▶ [What this task involves]: Which of the lines below contain the string "into"? Copy each one.

Difference listings:
Start of Block
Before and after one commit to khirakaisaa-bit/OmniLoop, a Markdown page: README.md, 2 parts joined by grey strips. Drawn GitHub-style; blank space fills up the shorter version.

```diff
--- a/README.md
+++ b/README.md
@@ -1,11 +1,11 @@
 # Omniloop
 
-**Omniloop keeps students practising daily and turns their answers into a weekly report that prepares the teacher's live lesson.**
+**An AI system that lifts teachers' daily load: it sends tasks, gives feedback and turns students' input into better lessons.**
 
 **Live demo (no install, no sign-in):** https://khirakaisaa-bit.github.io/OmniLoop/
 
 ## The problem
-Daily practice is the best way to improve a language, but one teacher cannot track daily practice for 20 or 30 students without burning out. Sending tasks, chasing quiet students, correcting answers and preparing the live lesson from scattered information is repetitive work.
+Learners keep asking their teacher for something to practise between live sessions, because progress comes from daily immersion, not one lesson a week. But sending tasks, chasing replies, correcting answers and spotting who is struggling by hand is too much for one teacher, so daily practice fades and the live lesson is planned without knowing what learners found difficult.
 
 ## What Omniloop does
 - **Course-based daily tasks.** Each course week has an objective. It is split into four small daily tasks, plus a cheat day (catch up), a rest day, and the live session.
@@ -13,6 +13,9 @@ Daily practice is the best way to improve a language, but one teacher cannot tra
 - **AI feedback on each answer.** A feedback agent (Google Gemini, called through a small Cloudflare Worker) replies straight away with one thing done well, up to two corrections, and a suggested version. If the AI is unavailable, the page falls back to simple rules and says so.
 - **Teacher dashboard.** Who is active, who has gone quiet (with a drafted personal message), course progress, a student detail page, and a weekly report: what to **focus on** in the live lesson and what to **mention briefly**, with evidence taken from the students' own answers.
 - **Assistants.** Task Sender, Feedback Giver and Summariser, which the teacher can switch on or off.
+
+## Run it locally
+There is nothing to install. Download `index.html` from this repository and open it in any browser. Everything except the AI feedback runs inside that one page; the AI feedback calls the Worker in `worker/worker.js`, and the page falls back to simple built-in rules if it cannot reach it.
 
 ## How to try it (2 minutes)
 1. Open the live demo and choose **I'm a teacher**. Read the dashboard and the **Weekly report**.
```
End of Block
▶ [Answer to this problem]:
-**Omniloop keeps students practising daily and turns their answers into a weekly report that prepares the teacher's live lesson.**
+**An AI system that lifts teachers' daily load: it sends tasks, gives feedback and turns students' input into better lessons.**
 - **Course-based daily tasks.** Each course week has an objective. It is split into four small daily tasks, plus a cheat day (catch up), a rest day, and the live session.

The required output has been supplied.